According to FEC documents, Feingold’s campaign failed to properly report $54,726.73 in campaign contributions during the final weeks of the Senator’s 1998 re-election effort. The cash was split between 51 different contributions by individuals and political action committees. Feingold’s campaign was notified of the violations in October of 1999. The campaign responded by choosing to sign a so-called conciliation agreement, in which they admitted fault and wrongdoing and paid a civil penalty of $9,000.
“On November 23, 1999, the Federal Election Commission accepted the signed conciliation agreement and civil penalty submitted on behalf of Feingold Senate Committee,” a letter from the FEC to Feingold’s campaign reads.
Internal FEC documents related to the case bear the signature of Lois Lerner, the infamous IRS official who used her office to target and harass conservative organizations, including Media Trackers.

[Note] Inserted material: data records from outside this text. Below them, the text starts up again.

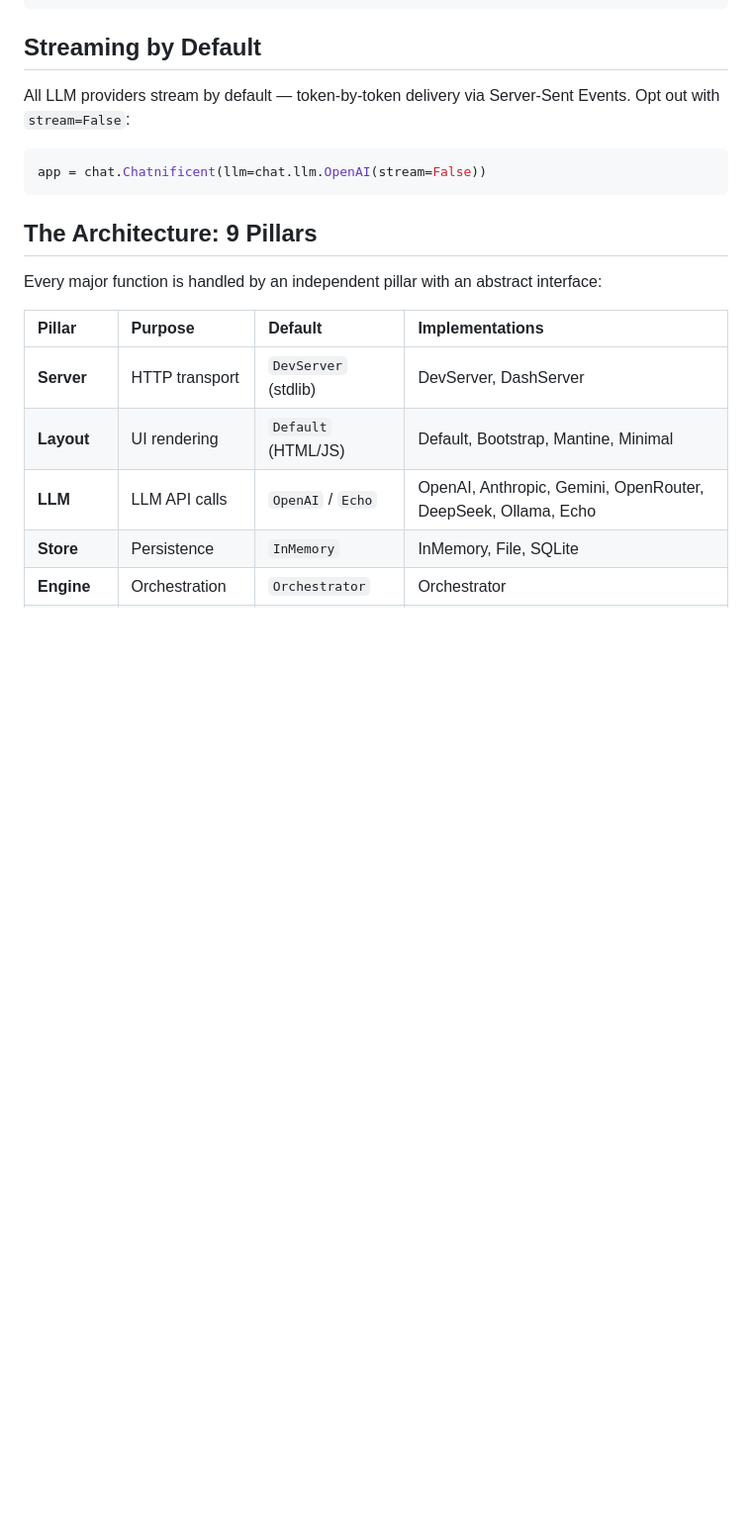
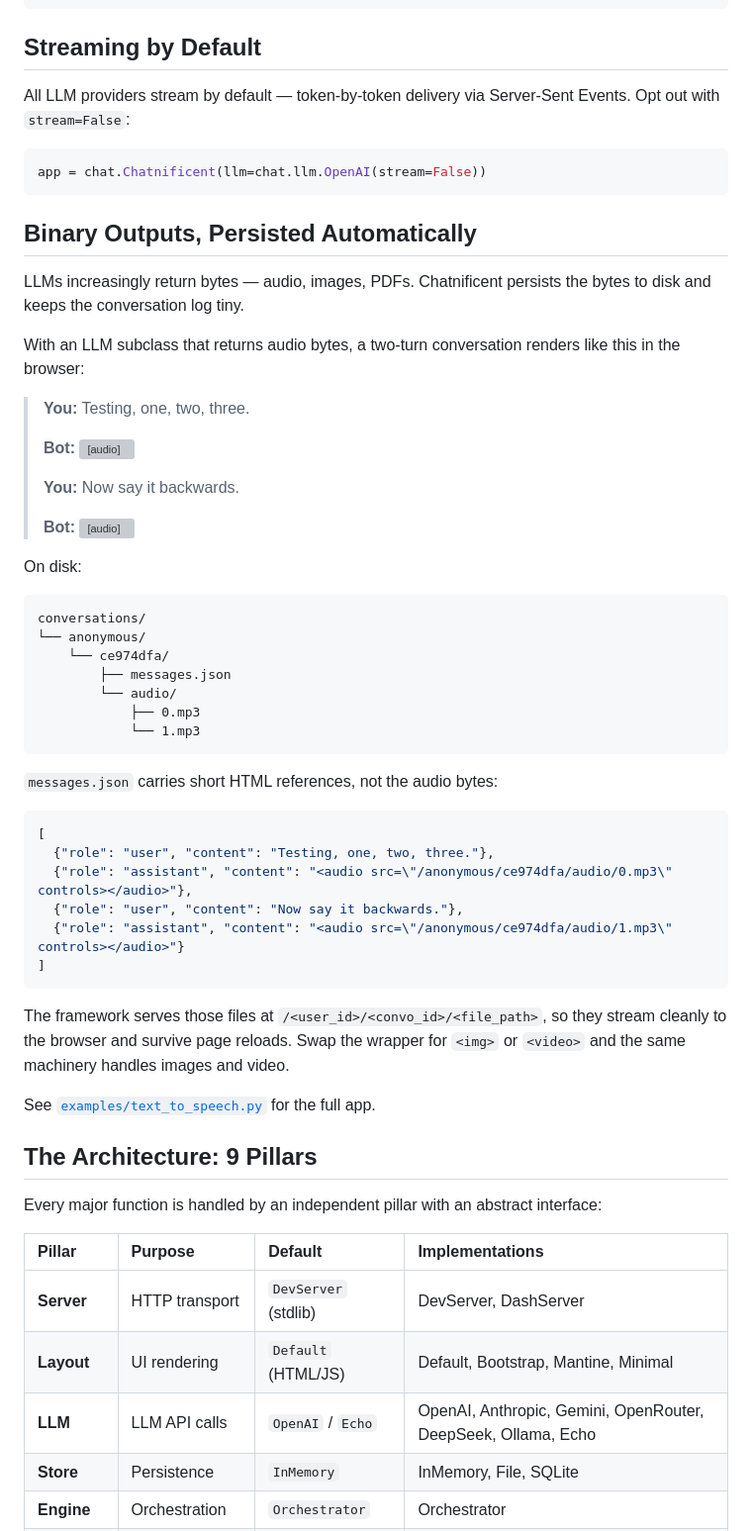
Before and after one commit to eliasdabbas/chatnificent, a Markdown page: README.md, the part around the change. Shown at 99% size. Drawn GitHub-style; blank space fills up the shorter version; grey boxes are pictures that could not be loaded.

Commit message:
docs: showcase Artifact persistence in README

````diff
--- a/README.md
+++ b/README.md
@@ -66,6 +66,49 @@ All LLM providers stream by default — token-by-token delivery via Server-Sent
 ```python
 app = chat.Chatnificent(llm=chat.llm.OpenAI(stream=False))
 ```
+
+## Binary Outputs, Persisted Automatically
+
+LLMs increasingly return bytes — audio, images, PDFs. Chatnificent persists the bytes to disk and keeps the conversation log tiny.
+
+With an LLM subclass that returns audio bytes, a two-turn conversation renders like this in the browser:
+
+> **You:** Testing, one, two, three.
+>
+> **Bot:** <audio src="" controls></audio>
+>
+> **You:** Now say it backwards.
+>
+> **Bot:** <audio src="" controls></audio>
+
+<!-- The audio elements above render as players on GitHub; src is empty for illustration. -->
+
+On disk:
+
+```text
+conversations/
+└── anonymous/
+    └── ce974dfa/
+        ├── messages.json
+        └── audio/
+            ├── 0.mp3
+            └── 1.mp3
+```
+
+`messages.json` carries short HTML references, not the audio bytes:
+
+```json
+[
+  {"role": "user", "content": "Testing, one, two, three."},
+  {"role": "assistant", "content": "<audio src=\"/anonymous/ce974dfa/audio/0.mp3\" controls></audio>"},
+  {"role": "user", "content": "Now say it backwards."},
+  {"role": "assistant", "content": "<audio src=\"/anonymous/ce974dfa/audio/1.mp3\" controls></audio>"}
+]
+```
+
+The framework serves those files at `/<user_id>/<convo_id>/<file_path>`, so they stream cleanly to the browser and survive page reloads. Swap the wrapper for `<img>` or `<video>` and the same machinery handles images and video.
+
+See [`examples/text_to_speech.py`](examples/text_to_speech.py) for the full app.
 
 ## The Architecture: 9 Pillars
 
````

Before going to work at the IRS, Lerner, a close personal friend of deposed former Wisconsin Government Accountability Board head Kevin Kennedy, spent some time as a lawyer working for the FEC.

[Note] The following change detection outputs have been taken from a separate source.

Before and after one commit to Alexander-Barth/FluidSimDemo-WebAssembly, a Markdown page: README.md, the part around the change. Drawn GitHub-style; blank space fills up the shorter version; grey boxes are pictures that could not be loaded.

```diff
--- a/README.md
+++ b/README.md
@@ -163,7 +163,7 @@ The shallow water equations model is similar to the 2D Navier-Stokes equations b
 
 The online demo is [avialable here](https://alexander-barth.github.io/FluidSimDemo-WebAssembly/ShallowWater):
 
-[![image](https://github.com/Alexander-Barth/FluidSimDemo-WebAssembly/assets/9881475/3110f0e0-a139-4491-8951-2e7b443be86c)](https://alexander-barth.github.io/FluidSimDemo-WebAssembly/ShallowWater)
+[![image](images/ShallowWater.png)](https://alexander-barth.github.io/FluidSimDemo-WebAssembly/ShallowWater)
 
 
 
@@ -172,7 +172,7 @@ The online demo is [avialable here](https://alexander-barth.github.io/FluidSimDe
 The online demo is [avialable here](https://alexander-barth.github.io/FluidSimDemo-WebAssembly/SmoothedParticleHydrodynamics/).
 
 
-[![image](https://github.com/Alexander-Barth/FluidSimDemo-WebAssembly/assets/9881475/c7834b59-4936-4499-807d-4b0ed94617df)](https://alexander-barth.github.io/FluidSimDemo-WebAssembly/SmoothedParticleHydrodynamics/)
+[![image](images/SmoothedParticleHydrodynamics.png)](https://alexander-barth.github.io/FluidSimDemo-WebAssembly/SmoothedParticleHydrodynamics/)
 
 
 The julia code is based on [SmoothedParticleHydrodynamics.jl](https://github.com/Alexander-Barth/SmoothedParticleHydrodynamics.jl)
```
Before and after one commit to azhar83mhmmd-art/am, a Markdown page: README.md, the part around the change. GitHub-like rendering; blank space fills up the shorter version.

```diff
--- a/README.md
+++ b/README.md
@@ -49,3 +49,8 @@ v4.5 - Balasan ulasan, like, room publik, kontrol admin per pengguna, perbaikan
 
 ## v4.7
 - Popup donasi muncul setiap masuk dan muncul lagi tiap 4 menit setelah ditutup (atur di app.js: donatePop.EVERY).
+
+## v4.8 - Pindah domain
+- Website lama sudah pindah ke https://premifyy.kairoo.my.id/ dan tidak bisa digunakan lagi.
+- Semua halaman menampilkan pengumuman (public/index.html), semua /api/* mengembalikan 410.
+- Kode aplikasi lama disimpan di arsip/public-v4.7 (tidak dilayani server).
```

The bi-partisan FEC had no qualms about unanimously recommending that the investigation into Feingold’s campaign finance troubles move ahead. The Commission voted 6-0 in favor of pursing Feingold after staff discovered glaring discrepancies between Feingold’s post election campaign cash report and his pre-election filings.
Ironically, just months before being caught by the FEC violating campaign finance laws, Feingold was awarded the John F. Kennedy Profile in Courage Award for his work with Sen. John McCain (R-AZ) in introducing McCain-Feingold, a landmark piece of legislation designed to put stringent restrictions on how political candidates raise and spend money. The bill eventually passed into law in 2002.

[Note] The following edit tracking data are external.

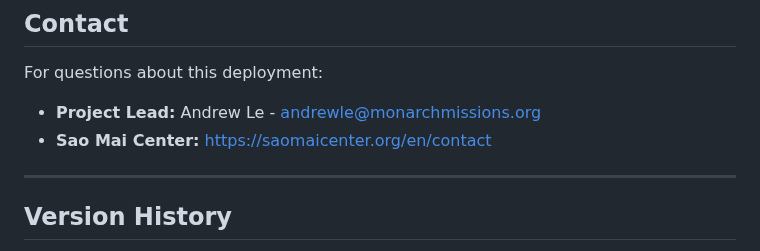
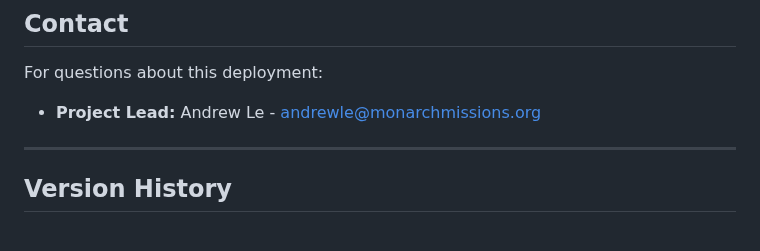
Before and after one commit to andrewle8/vietnam-assistive-tech-lab, a Markdown page: README.md, the part around the change. GitHub-like rendering.

Commit message:
Remove Sao Mai contact link from README

```diff
--- a/README.md
+++ b/README.md
@@ -223,7 +223,6 @@ This deployment kit uses 100% free and open-source software:
 
 For questions about this deployment:
 - **Project Lead:** Andrew Le - andrewle@monarchmissions.org
-- **Sao Mai Center:** https://saomaicenter.org/en/contact
 
 ---
 
```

In his speech accepting the award, Feingold praised his 1998 re-election campaign as a model of transparency and limited political spending.
“As I was preparing to run for reelection in 1998, I was hoping to win and to return to much unfinished business for Wisconsin and the nation including my bipartisan efforts with John McCain to pass our bill. In the spirit of our legislation, I decided to voluntarily limit my spending in the manner that we hope will become the practice for all candidates,” Feingold declared.
The campaign cash crusader then went on to tout the success that came his way after his decision to limit his own campaign spending in that race.
“After I realized that my opposition was going to lake advantage of my voluntary spending limit by infusing millions of dollars of soft money into the race, I had to make another decision and that was whether to have my allies respond in kind. I simply decided I could not justify being reelected on that basis. But this was not an attempt at political suicide. I honestly believed that if I limited my spending, the people of Wisconsin would see what was happening and would take control. And they did.”
Fast-forward to 2010, when Feingold was ousted from office, and the ex-Senator proceeded to set up an outside spending group called Progressives United. While ostensibly existing to support like-minded candidates for office, the entity really served as a vehicle through which Feingold could keep old staff employed and lay the groundwork for yet another senate campaign in 2016.
Also during the 2016 race, Feingold was hit by the media for reversing his original pledge to raise the majority of his U.S. Senate campaign funds from inside of Wisconsin. “While many major Senate campaigns would brag about that ratio, it’s a reversal from the iconic in-state fundraising pledge that Feingold painted on his garage in a 1992 campaign ad,” a story by National Journal noted.
Whether or not Feingold’s double lifestyle of saying one thing about campaign finance but doing another for himself catches up to him is up to voters this fall.